◆ **Exercise description**:
All entries are to be returned verbatim.

◆ **Web interface edit records**:
= = =
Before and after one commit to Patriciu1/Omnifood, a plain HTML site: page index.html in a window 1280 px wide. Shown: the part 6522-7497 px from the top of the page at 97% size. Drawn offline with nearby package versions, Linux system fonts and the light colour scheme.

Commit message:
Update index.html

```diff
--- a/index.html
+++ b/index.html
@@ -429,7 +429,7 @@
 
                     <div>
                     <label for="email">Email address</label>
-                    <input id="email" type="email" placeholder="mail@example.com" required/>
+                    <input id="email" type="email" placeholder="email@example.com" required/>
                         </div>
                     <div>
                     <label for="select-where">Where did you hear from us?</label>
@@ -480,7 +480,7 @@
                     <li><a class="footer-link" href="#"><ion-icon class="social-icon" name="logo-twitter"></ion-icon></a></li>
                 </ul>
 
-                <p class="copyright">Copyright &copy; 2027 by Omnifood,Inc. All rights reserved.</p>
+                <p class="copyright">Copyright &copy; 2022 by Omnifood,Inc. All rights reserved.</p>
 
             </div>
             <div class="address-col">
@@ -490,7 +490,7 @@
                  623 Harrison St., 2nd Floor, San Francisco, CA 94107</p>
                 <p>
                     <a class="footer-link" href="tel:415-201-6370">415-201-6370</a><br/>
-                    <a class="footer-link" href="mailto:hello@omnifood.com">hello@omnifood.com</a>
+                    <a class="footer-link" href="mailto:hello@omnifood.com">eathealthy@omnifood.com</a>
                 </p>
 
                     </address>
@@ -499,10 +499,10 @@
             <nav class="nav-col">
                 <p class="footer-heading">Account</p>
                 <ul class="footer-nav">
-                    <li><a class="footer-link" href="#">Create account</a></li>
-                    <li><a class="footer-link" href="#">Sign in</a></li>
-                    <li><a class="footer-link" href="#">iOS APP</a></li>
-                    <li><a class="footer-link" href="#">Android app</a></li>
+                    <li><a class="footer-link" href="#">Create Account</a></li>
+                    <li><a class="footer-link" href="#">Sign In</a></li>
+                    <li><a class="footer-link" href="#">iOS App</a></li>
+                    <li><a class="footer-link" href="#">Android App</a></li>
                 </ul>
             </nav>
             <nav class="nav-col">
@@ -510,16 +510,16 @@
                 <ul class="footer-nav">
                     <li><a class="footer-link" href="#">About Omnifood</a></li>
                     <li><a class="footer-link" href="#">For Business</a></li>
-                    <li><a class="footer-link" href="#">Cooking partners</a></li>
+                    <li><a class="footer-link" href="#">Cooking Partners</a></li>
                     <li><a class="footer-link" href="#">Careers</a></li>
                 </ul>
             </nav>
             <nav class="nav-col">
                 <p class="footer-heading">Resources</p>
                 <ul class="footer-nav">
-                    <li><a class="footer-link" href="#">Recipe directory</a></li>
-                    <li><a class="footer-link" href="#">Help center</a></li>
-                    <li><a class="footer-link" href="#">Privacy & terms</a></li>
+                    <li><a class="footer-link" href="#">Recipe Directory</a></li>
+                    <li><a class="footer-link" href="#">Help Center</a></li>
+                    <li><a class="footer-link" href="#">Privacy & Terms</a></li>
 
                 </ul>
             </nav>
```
= = =
◆ **Written answer**:
Before and after one commit to Patriciu1/Omnifood, a plain HTML site: page index.html in a window 1280 px wide. Shown: the part 6522-7497 px from the top of the page at 97% size. Drawn offline with nearby package versions, Linux system fonts and the light colour scheme.

Commit message:
Update index.html

```diff
--- a/index.html
+++ b/index.html
@@ -429,7 +429,7 @@
 
                     <div>
                     <label for="email">Email address</label>
-                    <input id="email" type="email" placeholder="mail@example.com" required/>
+                    <input id="email" type="email" placeholder="email@example.com" required/>
                         </div>
                     <div>
                     <label for="select-where">Where did you hear from us?</label>
@@ -480,7 +480,7 @@
                     <li><a class="footer-link" href="#"><ion-icon class="social-icon" name="logo-twitter"></ion-icon></a></li>
                 </ul>
 
-                <p class="copyright">Copyright &copy; 2027 by Omnifood,Inc. All rights reserved.</p>
+                <p class="copyright">Copyright &copy; 2022 by Omnifood,Inc. All rights reserved.</p>
 
             </div>
             <div class="address-col">
@@ -490,7 +490,7 @@
                  623 Harrison St., 2nd Floor, San Francisco, CA 94107</p>
                 <p>
                     <a class="footer-link" href="tel:415-201-6370">415-201-6370</a><br/>
-                    <a class="footer-link" href="mailto:hello@omnifood.com">hello@omnifood.com</a>
+                    <a class="footer-link" href="mailto:hello@omnifood.com">eathealthy@omnifood.com</a>
                 </p>
 
                     </address>
@@ -499,10 +499,10 @@
             <nav class="nav-col">
                 <p class="footer-heading">Account</p>
                 <ul class="footer-nav">
-                    <li><a class="footer-link" href="#">Create account</a></li>
-                    <li><a class="footer-link" href="#">Sign in</a></li>
-                    <li><a class="footer-link" href="#">iOS APP</a></li>
-                    <li><a class="footer-link" href="#">Android app</a></li>
+                    <li><a class="footer-link" href="#">Create Account</a></li>
+                    <li><a class="footer-link" href="#">Sign In</a></li>
+                    <li><a class="footer-link" href="#">iOS App</a></li>
+                    <li><a class="footer-link" href="#">Android App</a></li>
                 </ul>
             </nav>
             <nav class="nav-col">
@@ -510,16 +510,16 @@
                 <ul class="footer-nav">
                     <li><a class="footer-link" href="#">About Omnifood</a></li>
                     <li><a class="footer-link" href="#">For Business</a></li>
-                    <li><a class="footer-link" href="#">Cooking partners</a></li>
+                    <li><a class="footer-link" href="#">Cooking Partners</a></li>
                     <li><a class="footer-link" href="#">Careers</a></li>
                 </ul>
             </nav>
             <nav class="nav-col">
                 <p class="footer-heading">Resources</p>
                 <ul class="footer-nav">
-                    <li><a class="footer-link" href="#">Recipe directory</a></li>
-                    <li><a class="footer-link" href="#">Help center</a></li>
-                    <li><a class="footer-link" href="#">Privacy & terms</a></li>
+                    <li><a class="footer-link" href="#">Recipe Directory</a></li>
+                    <li><a class="footer-link" href="#">Help Center</a></li>
+                    <li><a class="footer-link" href="#">Privacy & Terms</a></li>
 
                 </ul>
             </nav>
```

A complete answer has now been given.